San Sebastian: Sigourney Weaver Accepts Donostia Award

Sigourney Weaver_Donostia Award - Getty - H 2016
Getty Images

Sigourney Weaver_Donostia Award - Getty - H 2016

The actress reflects on women's roles, her first-ever film fest and Hillary Clinton.

Sigourney Weaver on Wednesday graced the stage at the 64th San Sebastian International Film Festival to accept the Donostia Award for lifetime achievement, after wowing fans in her walk up the red carpet for the Spanish premiere of her latest work, A Monster Calls, directed by J.A. Bayona.

“Tonight I am Spanish. It is a great honor for me to receive this award from all of you in a country I love and whose artists I admire so much and to receive it from our director, Bayona, is a great thrill,” Weaver said, after accepting the statuette from the helmer.

Weaver spoke fondly of her first trip to San Sebastian in 1979 with the small sci-fi film Alien and how exciting it was to be as a young girl at her first film festival, watching the complete movie for the first time.

But it was when the actress spoke of women, directors she has worked with and Hillary Clinton — whom she called “President Clinton” — earlier in the day, that she seemed most passionate, even arguing with a journalist who claimed men have better roles than women in Hollywood.

“Men have more roles, but I don’t think they have better roles,” Weaver countered. “I don’t sit around envying Russell Crowe for his roles. Our landscape has changed and I feel that’s reflected in movies. I’m often asked to play roles that traditionally would have gone to men.”

On that note, she added, “It’s exciting in the U.S. now that it looks like we are finally going to have a woman president. It’s overdue. I think a lot of the progress we made is now coming to fruition.”

Asked to speak of the many important filmmakers who have directed her, including such celebrated directors as Peter Weir, Ridley Scott, James Cameron, Ang Lee, Roman Polanski, Woody Allen and David Fincher, Weaver said she was “lucky” to work with so many, but singled out Weir as having “taught me how to adapt to the chaos of film, because I’m from theater.”

The actress said that Bayona, whom she called “Jota,” was “right up there with Fincher.”

“His talent is very unique, but he is his own director," she said. "Very Spanish, filled with passion, confidence and honesty. His connection to the material is instinctive, which is amazing to find that in such a young man. He was definitely the captain of our ship.”

Indeed, Weaver glowed when talking about working not only with Bayona, but in Spain.

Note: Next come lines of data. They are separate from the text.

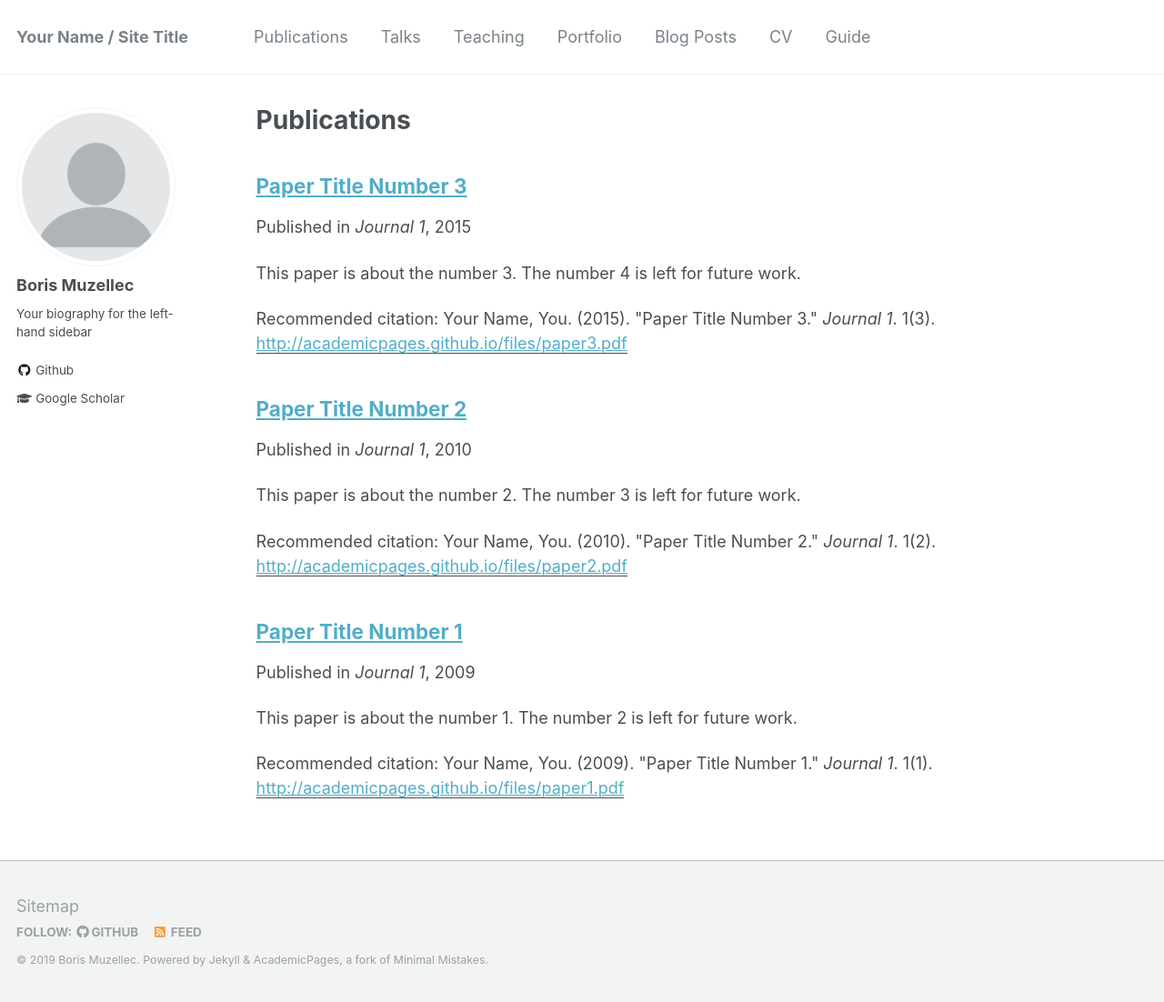
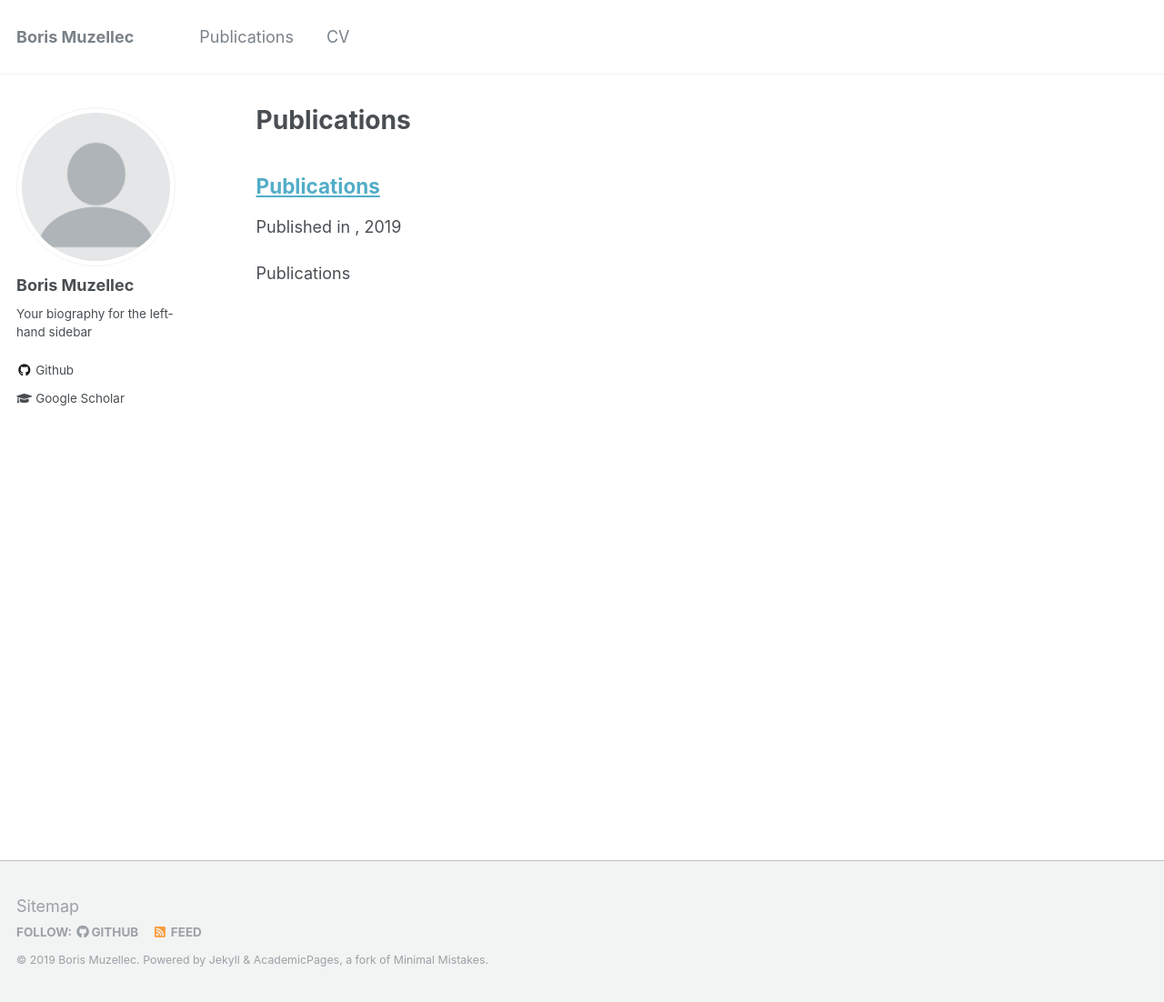
Before and after one commit to BorisMuzellec/borismuzellec.github.io, a Jekyll site: the page built from _pages/publications.md, in a window 1280 px wide and 1102 px high. Shown: the whole window at 91% size. Built offline with Jekyll 4.4.1, drawn with Linux system fonts in a browser that asks for light colours.

```diff
--- a/_config.yml
+++ b/_config.yml
@@ -7,13 +7,13 @@
 
 # Site Settings
 locale                   : "en-US"
-title                    : "Your Name / Site Title"
+title                    : "Boris Muzellec"
 title_separator          : "-"
 name                     : &name "Boris Muzellec"
 description              : &description "personal description"
 url                      : https://borismuzellec.github.io # the base hostname & protocol for your site e.g. "https://mmistakes.github.io"
 baseurl                  : "" # the subpath of your site, e.g. "/blog"
-repository               : "borismuzellec.github.io"
+repository               : "BorisMuzellec/borismuzellec.github.io"
 teaser                   :  # filename of teaser fallback teaser image placed in /images/, .e.g. "500x300.png"
 breadcrumbs              : false # true, false (default)
 words_per_minute         : 160
--- a/_publications/2009-10-01-paper-title-number-1.md
+++ /dev/null
@@ -1,15 +0,0 @@
----
-title: "Paper Title Number 1"
-collection: publications
-permalink: /publication/2009-10-01-paper-title-number-1
-excerpt: 'This paper is about the number 1. The number 2 is left for future work.'
-date: 2009-10-01
-venue: 'Journal 1'
-paperurl: 'http://academicpages.github.io/files/paper1.pdf'
-citation: 'Your Name, You. (2009). &quot;Paper Title Number 1.&quot; <i>Journal 1</i>. 1(1).'
----
-This paper is about the number 1. The number 2 is left for future work.
-
-[Download paper here](http://academicpages.github.io/files/paper1.pdf)
-
-Recommended citation: Your Name, You. (2009). "Paper Title Number 1." <i>Journal 1</i>. 1(1).
--- a/_publications/2010-10-01-paper-title-number-2.md
+++ /dev/null
@@ -1,15 +0,0 @@
----
-title: "Paper Title Number 2"
-collection: publications
-permalink: /publication/2010-10-01-paper-title-number-2
-excerpt: 'This paper is about the number 2. The number 3 is left for future work.'
-date: 2010-10-01
-venue: 'Journal 1'
-paperurl: 'http://academicpages.github.io/files/paper2.pdf'
-citation: 'Your Name, You. (2010). &quot;Paper Title Number 2.&quot; <i>Journal 1</i>. 1(2).'
----
-This paper is about the number 2. The number 3 is left for future work.
-
-[Download paper here](http://academicpages.github.io/files/paper2.pdf)
-
-Recommended citation: Your Name, You. (2010). "Paper Title Number 2." <i>Journal 1</i>. 1(2).
--- a/_publications/2015-10-01-paper-title-number-3.md
+++ /dev/null
@@ -1,15 +0,0 @@
----
-title: "Paper Title Number 3"
-collection: publications
-permalink: /publication/2015-10-01-paper-title-number-3
-excerpt: 'This paper is about the number 3. The number 4 is left for future work.'
-date: 2015-10-01
-venue: 'Journal 1'
-paperurl: 'http://academicpages.github.io/files/paper3.pdf'
-citation: 'Your Name, You. (2015). &quot;Paper Title Number 3.&quot; <i>Journal 1</i>. 1(3).'
----
-This paper is about the number 3. The number 4 is left for future work.
-
-[Download paper here](http://academicpages.github.io/files/paper3.pdf)
-
-Recommended citation: Your Name, You. (2015). "Paper Title Number 3." <i>Journal 1</i>. 1(3).
```
Also changed, not shown: _data/navigation.yml (+10 -10 lines), _pages/about.md (+1 -2 lines), _publications/publications.md (added, +27 -0 lines), cv/index.md (added, +7 -0 lines), 2 other files.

“Spain is one of my favorite places to work. In Spain, making movies is still considered a noble effort. Commerce is secondary, although it’s still important, but it’s not everything," she explained. "This is a place where the crew has actually read the script and when you are working you feel them sending energy to you, rooting for the scene to go well.”

A Monster Calls, which was produced by Spain’s Apaches Ent., Telecinco Cinema and Peliculas La Trini, with backing from Focus Features, River Road, Participant Media and Lionsgate, is set for release in the U.S. through Focus on Oct. 14.